Last week Microsoft pulled the plug and stopped its development efforts on Drive Extender, dropping the technology from all of the upcoming products where it had planned to use it. Apparently too many products are built on certain expectations for how hard drives are managed by the OS; security, backup, and database programs were just not completely solid on a Drive Extender platform and Microsoft couldn’t get past the technical problems. There was also no good way to answer the objections from people who have an investment in existing RAID technology, or who find it terrifying that a disk from a Drive Extender device may not be readable when it’s attached to a different device.

In my article about Windows Home Server, I mentioned that Drive Extender had already suffered a major hit to its reputation when a rare data corruption bug had remained unfixed for eight months. That history is haunting the technology now: if anything turned up in Drive Extender now that caused data loss, those old stories would be endlessly rehashed and Drive Extender would be finished. There would be no second chances for Drive Extender – it’s already used up its first chance.

drobofs

I expect a fair amount of retooling now before SBS 2011 Essentials hits the market, and it’s possible that you will still be offered technology to make it easy to expand storage without technical fuss. There are already devices on the market that can do similar tricks; the best known are devices marketed as “Drobo,” which use a modified version of RAID to let you install non-identical hard drives on the fly to increase storage space. (Although HP had been one of the leading vendors of Windows Home Server devices, an announcement came out last week that HP will be selling Drobo boxes – which may not be a coincidence, since a lot of people think the lack of Drive Extender will kill the Windows Home Server line.)

This will likely have no impact on you. It doesn’t affect products already on the market. With luck, the SBS products released six months from now will be appealing and wonderful and you’ll run your small business on them happily.
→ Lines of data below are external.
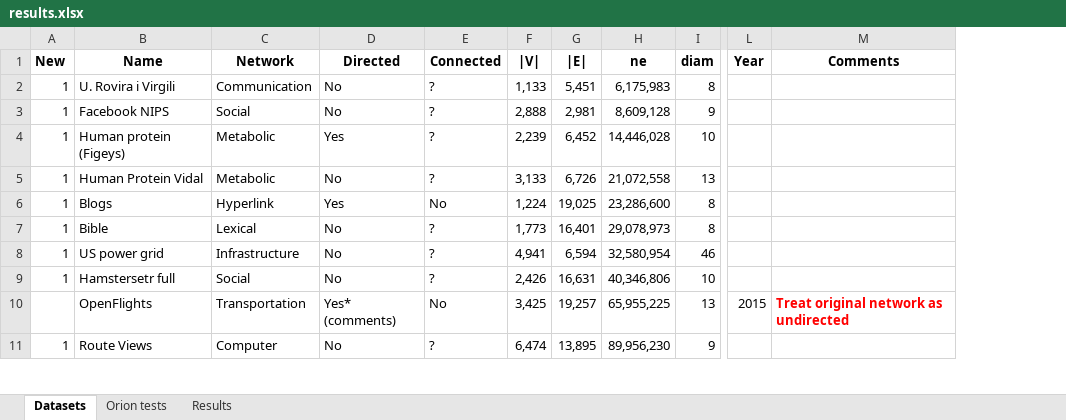
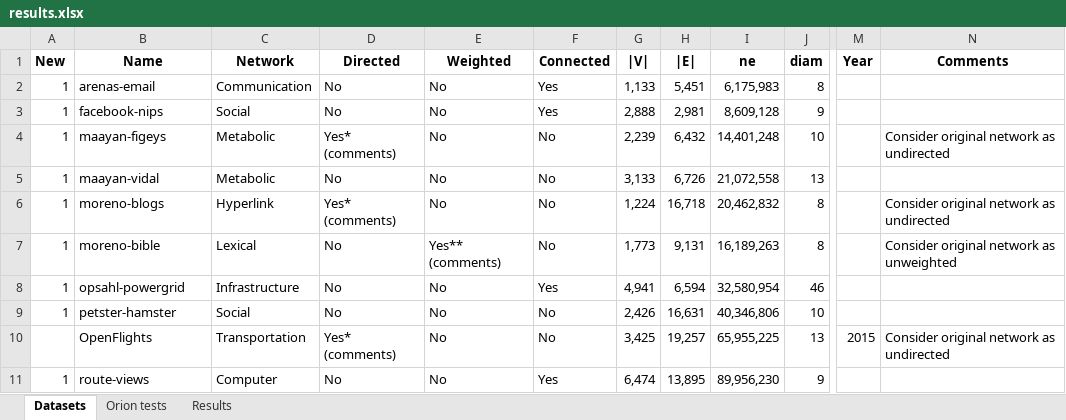
Before and after one commit to koptelovmax/shortestdistance, an Excel workbook: results.xlsx, sheet Datasets, drawn as a sheet; only a part is shown, gaps mark what is left out; values as stored, in another font and other column widths than the file's, no borders; addresses are those after the commit; the diff covers the shown part only; the diff names each change by its address in the sheet, - before the commit and + after, or states it on an @@ line.

```diff
--- a/results.xlsx (sheet Datasets)
+++ b/results.xlsx (sheet Datasets)
+column E (Weighted), rows 2-11: No | No | No | No | No | Yes** (comments) | No | No | No | No
-B2 (Name): U. Rovira i Virgili
+B2 (Name): arenas-email
-F2:F3 (Connected): ?
+F2:F3 (Connected): Yes
-B3 (Name): Facebook NIPS
+B3 (Name): facebook-nips
-B4 (Name): Human protein (Figeys)
+B4 (Name): maayan-figeys
-D4 (Directed): Yes
+D4 (Directed): Yes* (comments)
-F4:F5 (Connected): ?
+F4:F5 (Connected): No
-H4 (|E|): 6,452
+H4 (|E|): 6,432
-I4 (ne): 14,446,028
+I4 (ne): 14,401,248
-N4 (Comments): (empty)
+N4 (Comments): Consider original network as undirected
-B5 (Name): Human Protein Vidal
+B5 (Name): maayan-vidal
-B6 (Name): Blogs
+B6 (Name): moreno-blogs
-D6 (Directed): Yes
+D6 (Directed): Yes* (comments)
-H6 (|E|): 19,025
+H6 (|E|): 16,718
-I6 (ne): 23,286,600
+I6 (ne): 20,462,832
-N6 (Comments): (empty)
+N6 (Comments): Consider original network as undirected
-B7 (Name): Bible
+B7 (Name): moreno-bible
-F7 (Connected): ?
+F7 (Connected): No
-H7 (|E|): 16,401
+H7 (|E|): 9,131
-I7 (ne): 29,078,973
+I7 (ne): 16,189,263
-N7 (Comments): (empty)
+N7 (Comments): Consider original network as unweighted
-B8 (Name): US power grid
+B8 (Name): opsahl-powergrid
-F8 (Connected): ?
+F8 (Connected): Yes
-B9 (Name): Hamstersetr full
+B9 (Name): petster-hamster
-F9 (Connected): ?
+F9 (Connected): No
-N10 (Comments): Treat original network as undirected
+N10 (Comments): Consider original network as undirected
@@ N10 bold: on → off, text colour: #FF0000 → black @@
-B11 (Name): Route Views
+B11 (Name): route-views
-F11 (Connected): ?
+F11 (Connected): Yes
```
Also changed, not shown: 24 edited cells elsewhere in this sheet, sheet Orion tests, sheet Results, formulas that keep their value, 31 other files.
But I’ll be shedding a small tear, because this was some great technology that would have simplified our lives just a little bit, at a time when simplicity is hard to come by. Adieu, Drive Extender!